Now, to torture myself, I bought this book which is supposed to help me draft 28 varieties of skirts. The first I’ll do is the wrap skirt. Have a few projects to finish first, but once I do, I’ll let you know how it turns out!

skirt a day

Quilted laptop sleeve tutorial

IMG_2396Is it a clutch? No, it’s a quilted sleeve for my cute little mac air laptop. I love carrying it to meetings, and slipping out my laptop. Here’s how I made it.


First, get yourself a jelly roll. I used Moda Dreamcatcher batiks, which I purchased from my local quilt store. Any jelly roll will do.

Using a tape measure, measure the length of the front of your laptop, around, and up to the back, then halfway down the front again. Add two inches. This will be the full length of your project. Next, measure the width and depth of your laptop. Again, add two inches to be safe and allow for your seam allowances.


I wanted to be fancy, so I cut some of my jelly roll strips in half. I also alternated their lengths. You can see what I mean here. I thought it would make the piece a little more interesting. You can choose to cut all your jelly roll strips the length of your project, or make them different widths and lengths as I did. The choice is yours.

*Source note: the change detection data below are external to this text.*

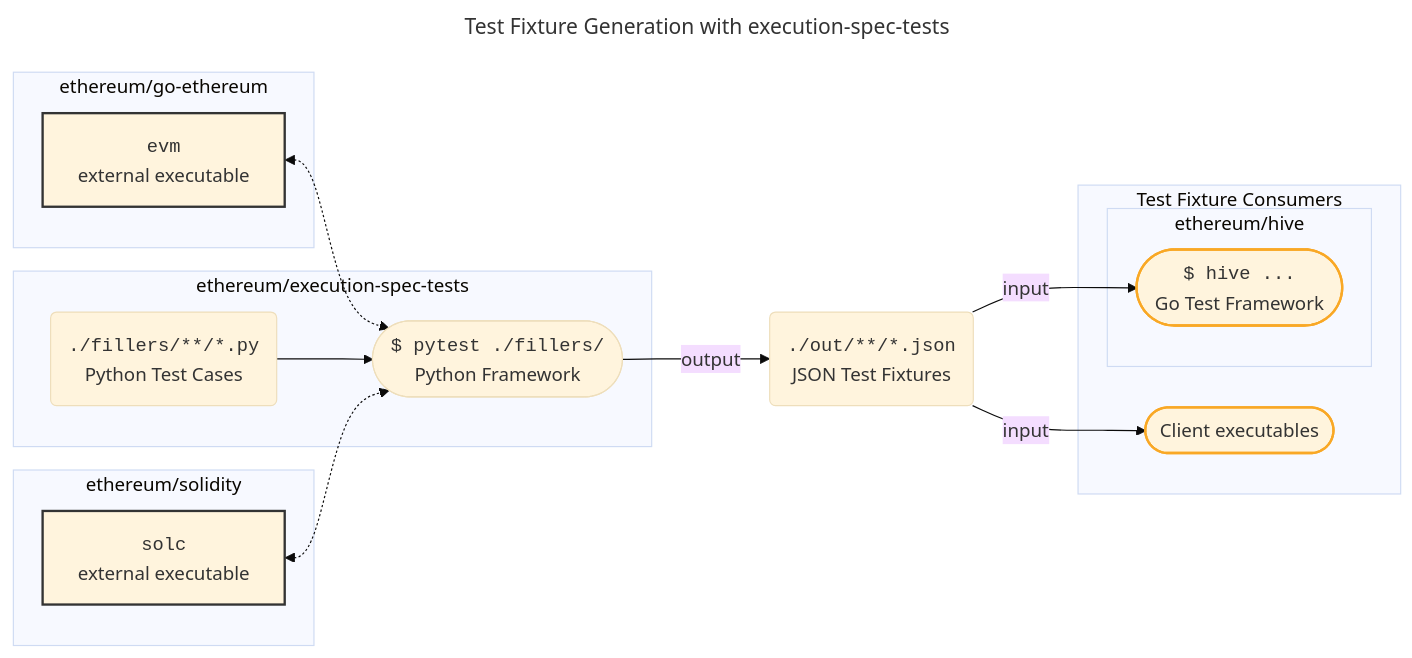
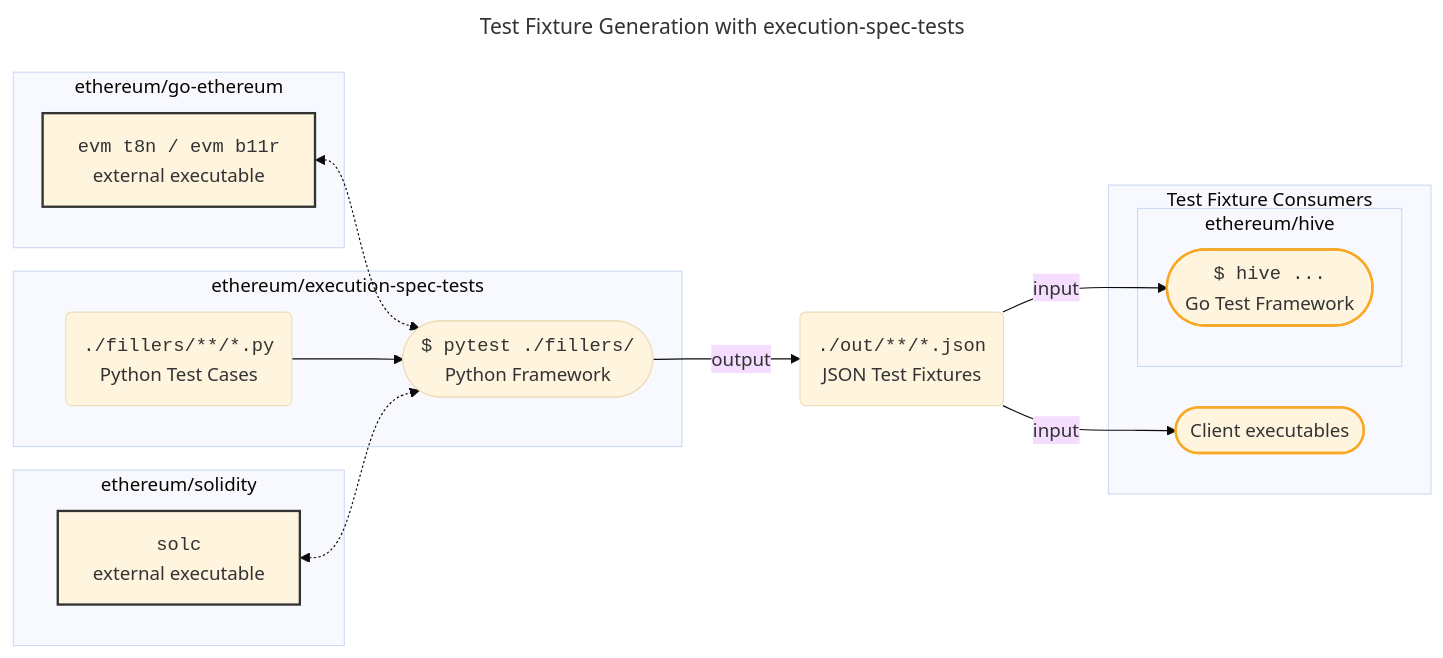
Before and after one commit to richardgreg/execution-specs: the diagram in index.md, drawn with Mermaid (base theme). The commit also changed other lines of this file, not shown here.

Commit message:
docs: elaborate on t8n and b11r in overview and chart

````diff
--- a/index.md
+++ b/index.md
@@ -13,37 +15,37 @@
 ```mermaid
 ---
 title: Test Fixture Generation with execution-spec-tests
 ---
 flowchart LR
   style C stroke:#333,stroke-width:2px
   style D stroke:#333,stroke-width:2px
   style F stroke:#F9A825,stroke-width:2px
   style G stroke:#F9A825,stroke-width:2px
   
   subgraph ethereum/go-ethereum
-    C[<code>evm</code>\nexternal executable]
+    C[<code>evm t8n / evm b11r</code>\nexternal executable]
   end
 
   subgraph ethereum/solidity
     D[<code>solc</code>\nexternal executable]
   end
 
   subgraph ethereum/execution-spec-tests
     A(<code>./fillers/**/*.py</code>\nPython Test Cases)
     B([<code>$ pytest ./fillers/</code>\nPython Framework])
   end
 
   subgraph Test Fixture Consumers
     subgraph ethereum/hive
       F([<code>$ hive ...</code>\nGo Test Framework])
     end
     G([Client executables])
   end
 
   C <-.-> B  
   A --> B
   D <-.-> B
   B -->|output| E(<code>./out/**/*.json</code>\nJSON Test Fixtures)
   E -->|input| F
   E -->|input| G
 ```
````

Sew them together, and quilt as desired onto batting. I did a simple straight line along the vertical and horizontal lines of my jelly rolls. Test it around your laptop. Does it fit? Trim the top to make the curve, as I’ve done with the flap that will fold over the laptop.

IMG_2401Choose the fabric you will line the piece with and cut to fit your finished piece with curved top. With right sides facing each other, sew together, leaving about two inches open along the bottom or a side. Pull the fabric through so that right sides now face out.

Pin the opening closed using a 1/4-inch seam allowance. You will sew this together when you add the top stitching.

With your laptop inside to make sure it fits, bring the bottom up so that it just about covers your laptop. Remove the laptop, pin to hold in place, then top stitch around the entire sides, top and bottom to give it a nice finished look.

I purchased velcro fasteners and used fabric glue to hold them in place. What do you think?

IMG_2398Please share photos in the comments below if you decide to make one yourself!